Problem » Some lines hold the string "approved". Copy all of them from the material that follows.

Excerpted records »
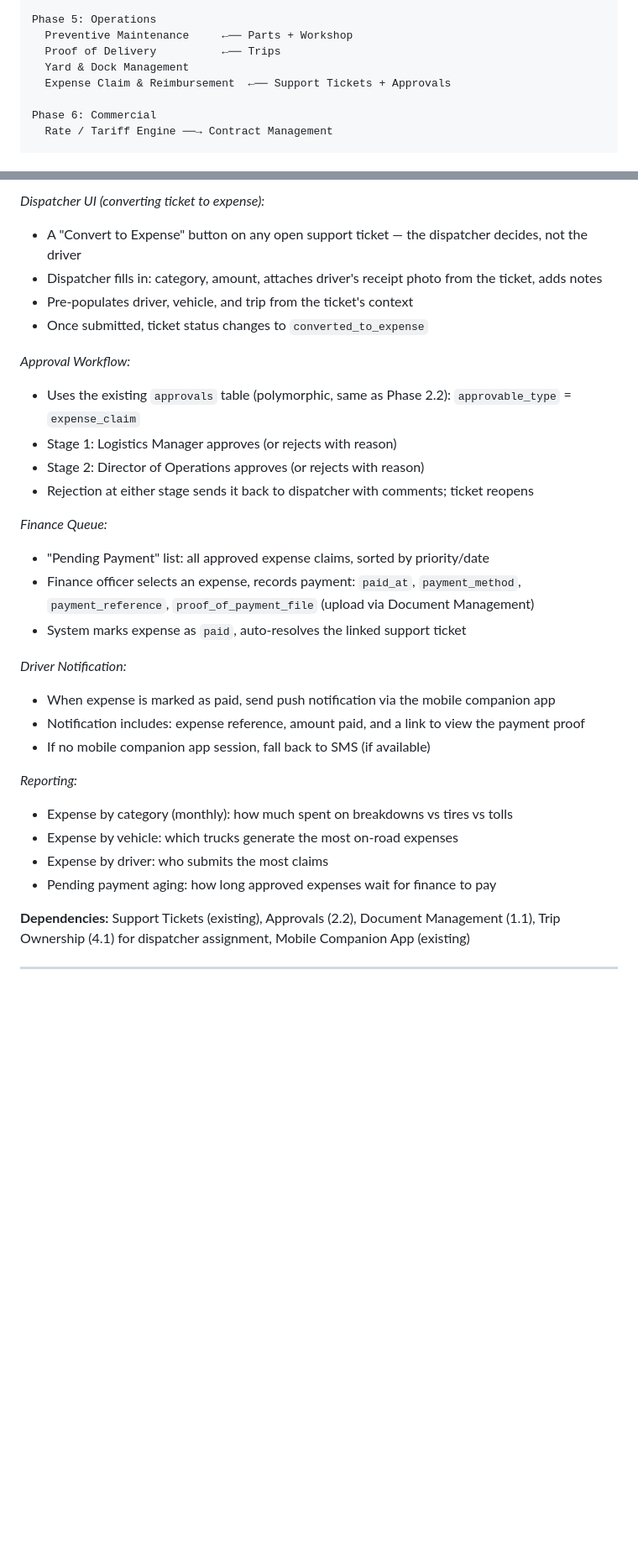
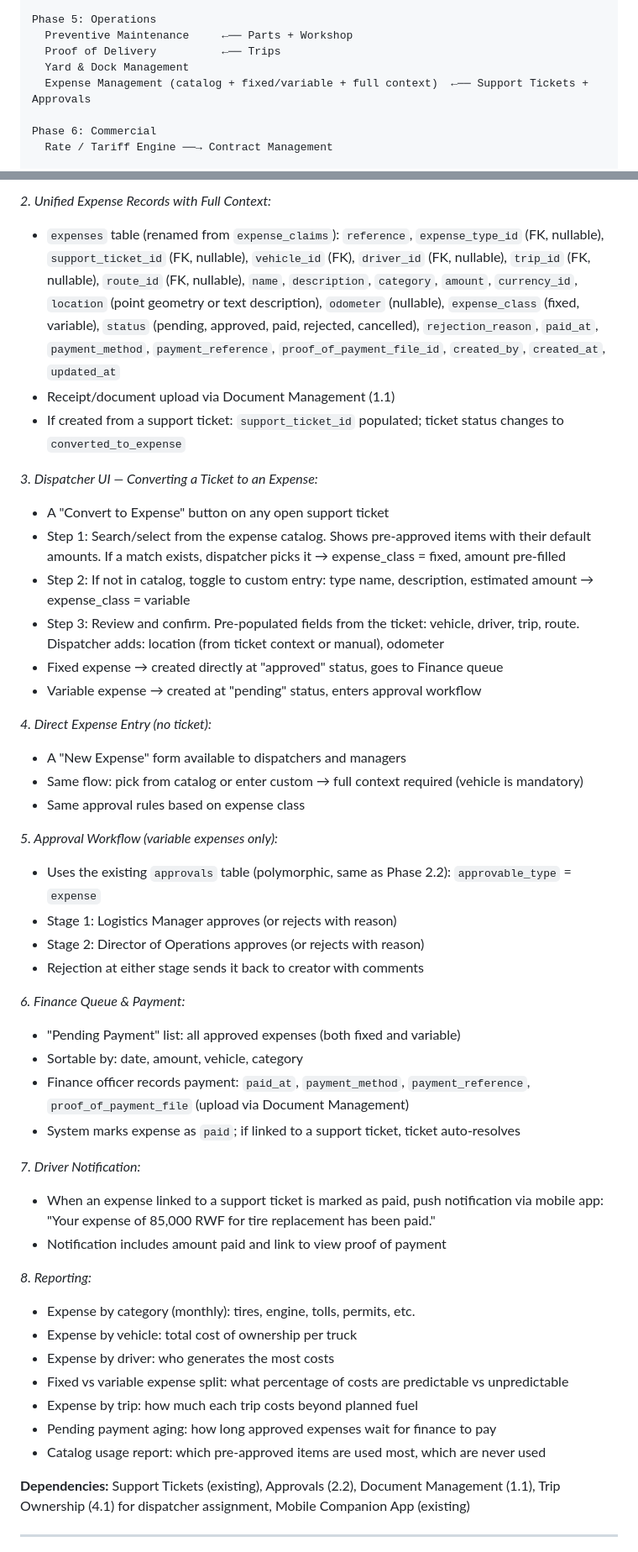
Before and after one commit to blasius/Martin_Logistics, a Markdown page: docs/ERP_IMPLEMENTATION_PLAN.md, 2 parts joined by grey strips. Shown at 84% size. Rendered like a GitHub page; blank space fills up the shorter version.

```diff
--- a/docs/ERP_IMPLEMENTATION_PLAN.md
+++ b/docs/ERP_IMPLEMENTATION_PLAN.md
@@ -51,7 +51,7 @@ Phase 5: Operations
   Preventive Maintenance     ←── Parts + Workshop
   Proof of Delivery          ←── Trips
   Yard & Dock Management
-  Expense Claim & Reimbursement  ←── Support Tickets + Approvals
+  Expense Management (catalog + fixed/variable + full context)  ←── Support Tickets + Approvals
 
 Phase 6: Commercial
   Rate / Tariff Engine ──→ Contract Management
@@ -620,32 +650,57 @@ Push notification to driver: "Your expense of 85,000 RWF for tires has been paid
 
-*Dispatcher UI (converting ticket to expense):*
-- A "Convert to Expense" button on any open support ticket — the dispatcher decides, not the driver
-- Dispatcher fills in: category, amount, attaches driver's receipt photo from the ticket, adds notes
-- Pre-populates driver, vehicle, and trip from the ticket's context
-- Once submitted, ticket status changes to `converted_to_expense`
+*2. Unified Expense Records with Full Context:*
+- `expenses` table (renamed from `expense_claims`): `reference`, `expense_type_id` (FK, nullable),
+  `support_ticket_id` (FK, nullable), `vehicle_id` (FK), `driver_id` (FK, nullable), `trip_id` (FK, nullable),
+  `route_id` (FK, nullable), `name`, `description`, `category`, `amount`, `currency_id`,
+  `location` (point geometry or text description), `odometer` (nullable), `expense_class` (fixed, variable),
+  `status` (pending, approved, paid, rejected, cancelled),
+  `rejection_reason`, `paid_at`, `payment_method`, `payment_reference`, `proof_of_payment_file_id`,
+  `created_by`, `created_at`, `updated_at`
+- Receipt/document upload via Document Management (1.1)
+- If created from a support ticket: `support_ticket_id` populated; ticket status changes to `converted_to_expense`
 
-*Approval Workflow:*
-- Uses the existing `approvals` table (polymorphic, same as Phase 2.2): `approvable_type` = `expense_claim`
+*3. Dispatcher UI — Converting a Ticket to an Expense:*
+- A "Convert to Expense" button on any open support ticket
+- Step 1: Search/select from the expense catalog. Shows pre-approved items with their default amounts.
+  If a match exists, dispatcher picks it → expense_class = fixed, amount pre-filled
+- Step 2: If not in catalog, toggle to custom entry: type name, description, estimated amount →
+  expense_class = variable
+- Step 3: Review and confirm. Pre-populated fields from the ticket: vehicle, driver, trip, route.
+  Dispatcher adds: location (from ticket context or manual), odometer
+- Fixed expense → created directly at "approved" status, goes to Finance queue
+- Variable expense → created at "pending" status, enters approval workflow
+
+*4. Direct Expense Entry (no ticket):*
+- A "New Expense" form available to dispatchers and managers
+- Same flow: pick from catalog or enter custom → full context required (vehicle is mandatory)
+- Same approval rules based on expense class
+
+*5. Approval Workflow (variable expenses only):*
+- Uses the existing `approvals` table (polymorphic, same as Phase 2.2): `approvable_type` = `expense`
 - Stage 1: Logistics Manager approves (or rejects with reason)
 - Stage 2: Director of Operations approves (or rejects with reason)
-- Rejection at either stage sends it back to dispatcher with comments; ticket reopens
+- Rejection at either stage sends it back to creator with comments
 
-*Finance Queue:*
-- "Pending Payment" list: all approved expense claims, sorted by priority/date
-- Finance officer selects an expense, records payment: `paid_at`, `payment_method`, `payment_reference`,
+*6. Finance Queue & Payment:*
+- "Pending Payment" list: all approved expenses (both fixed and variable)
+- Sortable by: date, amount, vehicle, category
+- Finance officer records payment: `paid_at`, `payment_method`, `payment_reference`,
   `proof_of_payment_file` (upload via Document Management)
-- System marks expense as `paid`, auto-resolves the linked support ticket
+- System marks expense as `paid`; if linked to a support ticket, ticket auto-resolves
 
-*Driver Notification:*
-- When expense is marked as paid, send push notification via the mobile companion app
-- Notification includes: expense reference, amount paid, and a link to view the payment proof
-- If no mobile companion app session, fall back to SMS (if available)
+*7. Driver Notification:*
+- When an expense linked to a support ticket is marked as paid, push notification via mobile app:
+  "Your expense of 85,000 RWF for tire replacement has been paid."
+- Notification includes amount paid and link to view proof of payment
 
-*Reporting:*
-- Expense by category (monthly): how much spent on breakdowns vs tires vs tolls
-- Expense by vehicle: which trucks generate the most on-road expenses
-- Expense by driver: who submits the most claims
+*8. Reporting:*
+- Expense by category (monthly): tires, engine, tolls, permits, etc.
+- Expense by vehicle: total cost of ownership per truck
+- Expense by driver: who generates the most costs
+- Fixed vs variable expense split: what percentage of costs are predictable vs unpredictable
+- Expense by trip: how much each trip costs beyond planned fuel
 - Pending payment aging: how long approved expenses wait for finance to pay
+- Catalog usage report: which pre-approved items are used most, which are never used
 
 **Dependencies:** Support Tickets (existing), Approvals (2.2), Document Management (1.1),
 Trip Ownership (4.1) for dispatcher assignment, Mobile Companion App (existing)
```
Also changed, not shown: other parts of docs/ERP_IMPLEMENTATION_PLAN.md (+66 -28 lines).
* * *
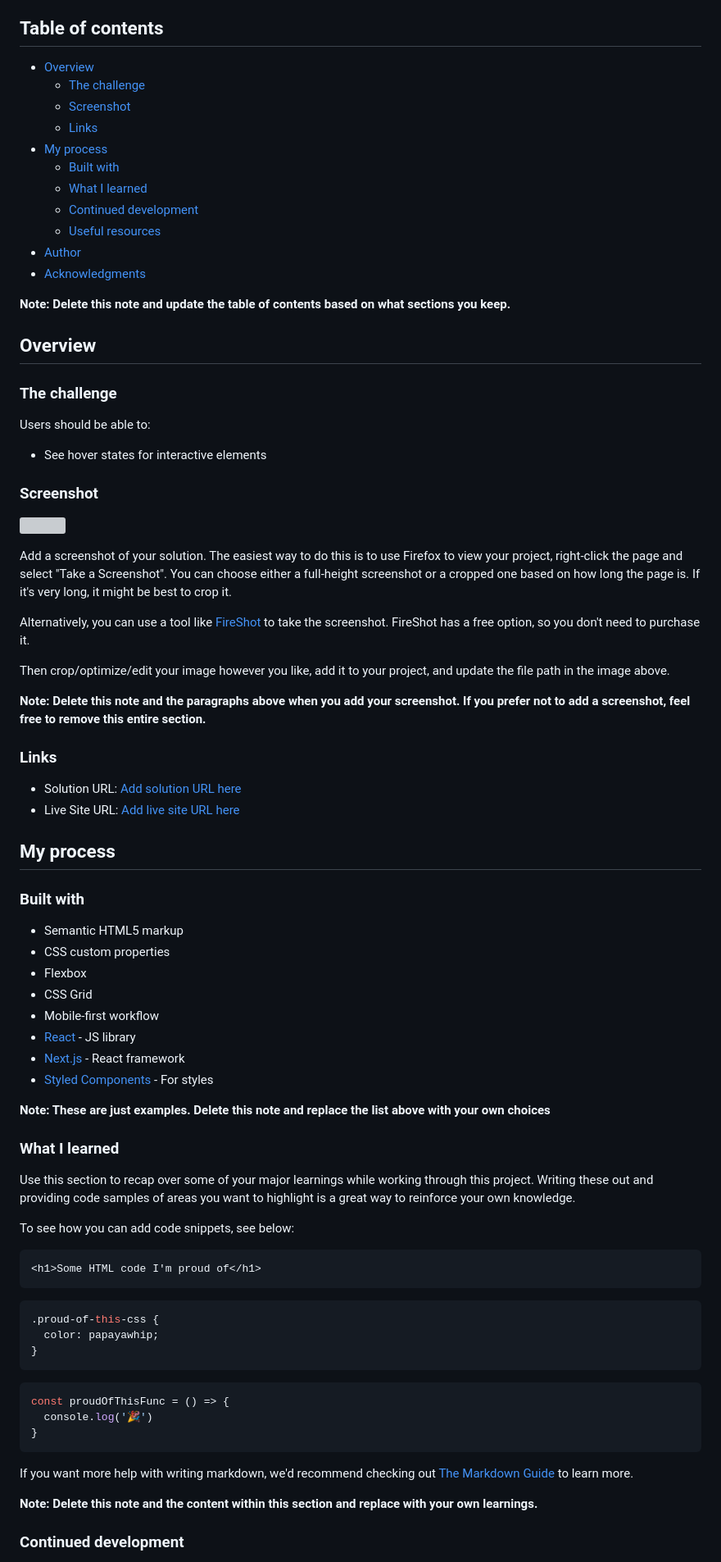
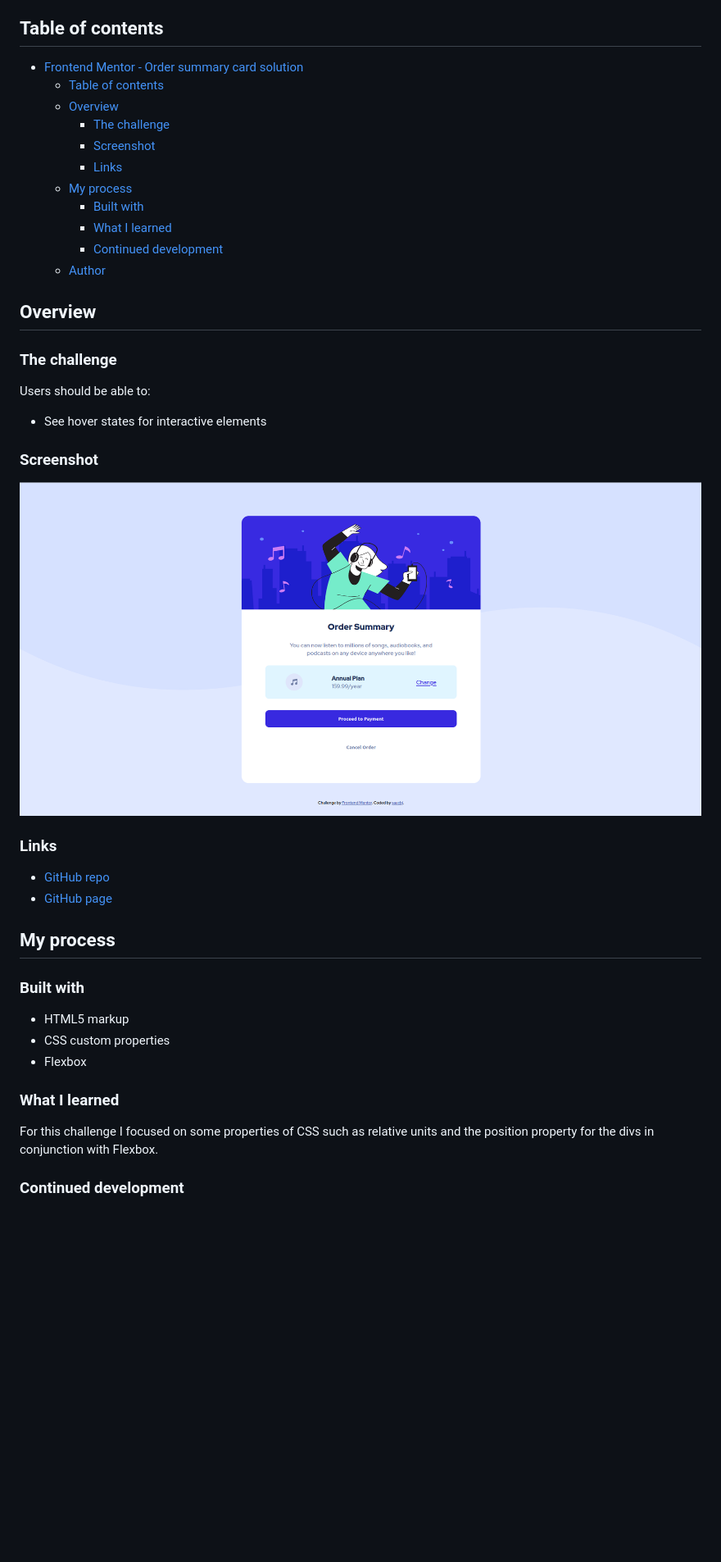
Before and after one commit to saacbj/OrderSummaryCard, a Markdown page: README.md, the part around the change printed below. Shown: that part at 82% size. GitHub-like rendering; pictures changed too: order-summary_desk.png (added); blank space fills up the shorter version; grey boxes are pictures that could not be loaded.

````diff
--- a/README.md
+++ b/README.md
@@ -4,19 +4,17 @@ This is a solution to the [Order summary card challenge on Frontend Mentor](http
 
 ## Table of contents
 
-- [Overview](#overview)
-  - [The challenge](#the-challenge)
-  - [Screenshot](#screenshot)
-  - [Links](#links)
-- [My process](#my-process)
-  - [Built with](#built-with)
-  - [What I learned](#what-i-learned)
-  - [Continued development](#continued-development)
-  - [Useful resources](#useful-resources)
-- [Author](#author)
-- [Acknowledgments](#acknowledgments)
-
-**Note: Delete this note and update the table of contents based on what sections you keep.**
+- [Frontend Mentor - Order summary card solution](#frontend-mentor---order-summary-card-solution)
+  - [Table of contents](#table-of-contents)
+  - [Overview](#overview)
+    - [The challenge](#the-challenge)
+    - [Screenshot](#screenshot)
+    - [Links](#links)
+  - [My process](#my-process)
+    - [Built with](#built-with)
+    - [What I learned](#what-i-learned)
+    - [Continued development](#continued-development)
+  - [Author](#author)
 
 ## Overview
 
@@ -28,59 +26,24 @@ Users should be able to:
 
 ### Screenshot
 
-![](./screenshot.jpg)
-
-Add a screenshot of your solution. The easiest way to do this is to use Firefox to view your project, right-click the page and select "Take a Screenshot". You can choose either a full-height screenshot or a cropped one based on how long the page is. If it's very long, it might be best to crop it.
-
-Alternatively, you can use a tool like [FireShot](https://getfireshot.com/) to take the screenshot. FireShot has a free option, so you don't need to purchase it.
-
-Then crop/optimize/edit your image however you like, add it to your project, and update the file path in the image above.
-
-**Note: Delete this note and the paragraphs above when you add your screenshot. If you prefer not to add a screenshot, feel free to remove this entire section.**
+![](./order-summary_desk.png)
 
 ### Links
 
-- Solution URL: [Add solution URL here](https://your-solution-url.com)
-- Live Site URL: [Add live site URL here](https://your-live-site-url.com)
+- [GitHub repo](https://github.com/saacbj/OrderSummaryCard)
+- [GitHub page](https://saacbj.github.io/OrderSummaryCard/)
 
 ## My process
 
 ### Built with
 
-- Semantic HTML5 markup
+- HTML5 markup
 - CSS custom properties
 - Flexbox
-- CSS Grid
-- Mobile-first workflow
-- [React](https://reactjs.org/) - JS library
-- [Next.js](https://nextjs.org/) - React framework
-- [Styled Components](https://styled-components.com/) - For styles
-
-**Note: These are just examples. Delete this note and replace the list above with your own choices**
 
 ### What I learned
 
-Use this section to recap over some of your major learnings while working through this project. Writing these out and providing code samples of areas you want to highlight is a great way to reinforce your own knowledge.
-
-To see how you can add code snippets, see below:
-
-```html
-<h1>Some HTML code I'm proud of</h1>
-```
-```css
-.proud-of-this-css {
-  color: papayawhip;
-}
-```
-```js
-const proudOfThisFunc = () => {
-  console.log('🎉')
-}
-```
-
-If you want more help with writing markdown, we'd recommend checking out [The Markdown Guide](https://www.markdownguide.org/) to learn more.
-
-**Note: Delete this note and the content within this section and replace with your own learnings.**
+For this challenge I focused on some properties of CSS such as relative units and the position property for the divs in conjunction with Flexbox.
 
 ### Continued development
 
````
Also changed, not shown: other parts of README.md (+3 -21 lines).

Written answer »
+  `status` (pending, approved, paid, rejected, cancelled),
+- Step 1: Search/select from the expense catalog. Shows pre-approved items with their default amounts.
+- Fixed expense → created directly at "approved" status, goes to Finance queue
-- "Pending Payment" list: all approved expense claims, sorted by priority/date
+- "Pending Payment" list: all approved expenses (both fixed and variable)
 - Pending payment aging: how long approved expenses wait for finance to pay
+- Catalog usage report: which pre-approved items are used most, which are never used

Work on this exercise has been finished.